(Code change snippets)
--------------------------------
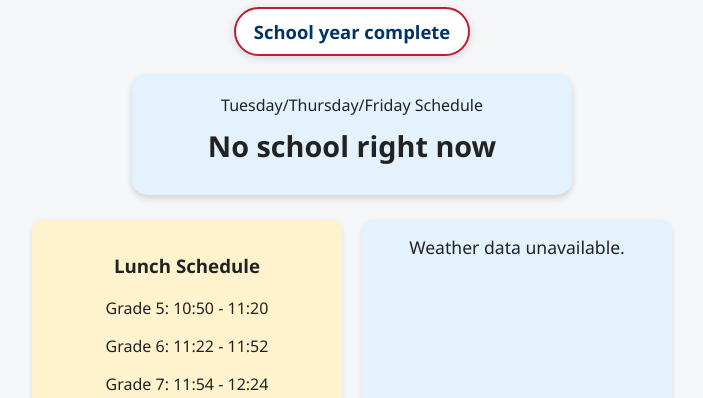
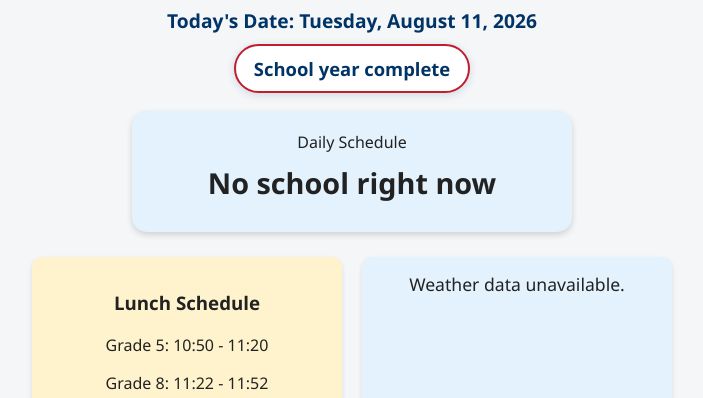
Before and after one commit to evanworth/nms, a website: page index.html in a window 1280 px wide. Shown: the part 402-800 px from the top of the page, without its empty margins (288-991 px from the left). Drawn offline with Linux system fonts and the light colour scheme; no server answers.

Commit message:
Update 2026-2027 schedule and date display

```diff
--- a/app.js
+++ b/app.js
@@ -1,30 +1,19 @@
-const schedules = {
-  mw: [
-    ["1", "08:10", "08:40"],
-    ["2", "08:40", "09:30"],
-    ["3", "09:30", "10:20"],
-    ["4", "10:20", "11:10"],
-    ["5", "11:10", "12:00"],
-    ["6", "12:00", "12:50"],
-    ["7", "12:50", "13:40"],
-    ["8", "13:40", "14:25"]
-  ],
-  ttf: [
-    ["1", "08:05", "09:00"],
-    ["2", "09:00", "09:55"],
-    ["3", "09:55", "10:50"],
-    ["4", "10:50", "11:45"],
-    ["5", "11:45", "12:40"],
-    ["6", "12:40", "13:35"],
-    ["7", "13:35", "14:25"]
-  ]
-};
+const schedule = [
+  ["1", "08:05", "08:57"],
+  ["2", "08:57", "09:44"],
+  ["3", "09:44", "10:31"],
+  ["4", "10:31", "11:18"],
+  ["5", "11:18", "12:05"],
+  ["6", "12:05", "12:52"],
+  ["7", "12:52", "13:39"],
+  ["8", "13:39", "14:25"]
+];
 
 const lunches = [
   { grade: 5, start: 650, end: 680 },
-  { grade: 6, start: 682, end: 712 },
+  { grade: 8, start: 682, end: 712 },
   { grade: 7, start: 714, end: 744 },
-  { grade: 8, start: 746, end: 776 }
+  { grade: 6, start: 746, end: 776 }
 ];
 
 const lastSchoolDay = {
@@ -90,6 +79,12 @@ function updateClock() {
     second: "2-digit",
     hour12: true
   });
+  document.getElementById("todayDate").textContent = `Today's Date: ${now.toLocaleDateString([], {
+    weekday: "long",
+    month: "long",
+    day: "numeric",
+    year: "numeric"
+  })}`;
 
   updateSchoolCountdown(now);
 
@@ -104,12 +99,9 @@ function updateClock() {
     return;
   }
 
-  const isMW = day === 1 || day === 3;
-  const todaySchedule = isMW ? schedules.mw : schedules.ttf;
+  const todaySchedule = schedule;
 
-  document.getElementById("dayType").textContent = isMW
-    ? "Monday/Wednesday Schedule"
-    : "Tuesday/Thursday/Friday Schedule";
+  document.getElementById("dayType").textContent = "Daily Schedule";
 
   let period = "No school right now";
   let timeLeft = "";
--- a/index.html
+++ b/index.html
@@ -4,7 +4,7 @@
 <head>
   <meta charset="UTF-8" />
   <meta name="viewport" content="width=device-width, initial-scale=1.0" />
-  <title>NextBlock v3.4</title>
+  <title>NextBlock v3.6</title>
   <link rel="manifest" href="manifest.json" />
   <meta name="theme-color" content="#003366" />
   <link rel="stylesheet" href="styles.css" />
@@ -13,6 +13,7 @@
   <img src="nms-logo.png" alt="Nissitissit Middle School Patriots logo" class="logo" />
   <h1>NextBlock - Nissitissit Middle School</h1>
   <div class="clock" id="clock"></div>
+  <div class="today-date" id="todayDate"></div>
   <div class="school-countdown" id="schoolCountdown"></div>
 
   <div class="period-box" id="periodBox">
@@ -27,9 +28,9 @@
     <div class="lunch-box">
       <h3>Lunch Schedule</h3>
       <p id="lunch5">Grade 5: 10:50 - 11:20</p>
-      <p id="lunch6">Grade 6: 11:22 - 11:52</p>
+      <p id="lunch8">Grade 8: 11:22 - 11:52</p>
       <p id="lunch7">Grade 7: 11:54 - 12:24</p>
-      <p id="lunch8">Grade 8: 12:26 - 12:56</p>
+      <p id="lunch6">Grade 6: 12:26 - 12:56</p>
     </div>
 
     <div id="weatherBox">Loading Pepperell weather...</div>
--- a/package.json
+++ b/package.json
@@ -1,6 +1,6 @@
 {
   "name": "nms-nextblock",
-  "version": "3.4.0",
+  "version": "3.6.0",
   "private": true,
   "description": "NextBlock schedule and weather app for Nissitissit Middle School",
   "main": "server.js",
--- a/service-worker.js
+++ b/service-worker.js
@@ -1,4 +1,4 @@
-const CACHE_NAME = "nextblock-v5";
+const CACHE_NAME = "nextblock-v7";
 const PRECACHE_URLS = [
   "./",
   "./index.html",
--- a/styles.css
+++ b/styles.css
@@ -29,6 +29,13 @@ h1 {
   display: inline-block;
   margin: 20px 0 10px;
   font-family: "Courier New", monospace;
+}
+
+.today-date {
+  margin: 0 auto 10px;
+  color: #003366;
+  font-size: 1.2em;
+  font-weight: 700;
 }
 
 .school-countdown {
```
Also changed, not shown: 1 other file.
--------------------------------
■ Work item
All lines of the records above that contain the word "json" are to be copied out.

■ Task answer
   <link rel="manifest" href="manifest.json" />
--- a/package.json
+++ b/package.json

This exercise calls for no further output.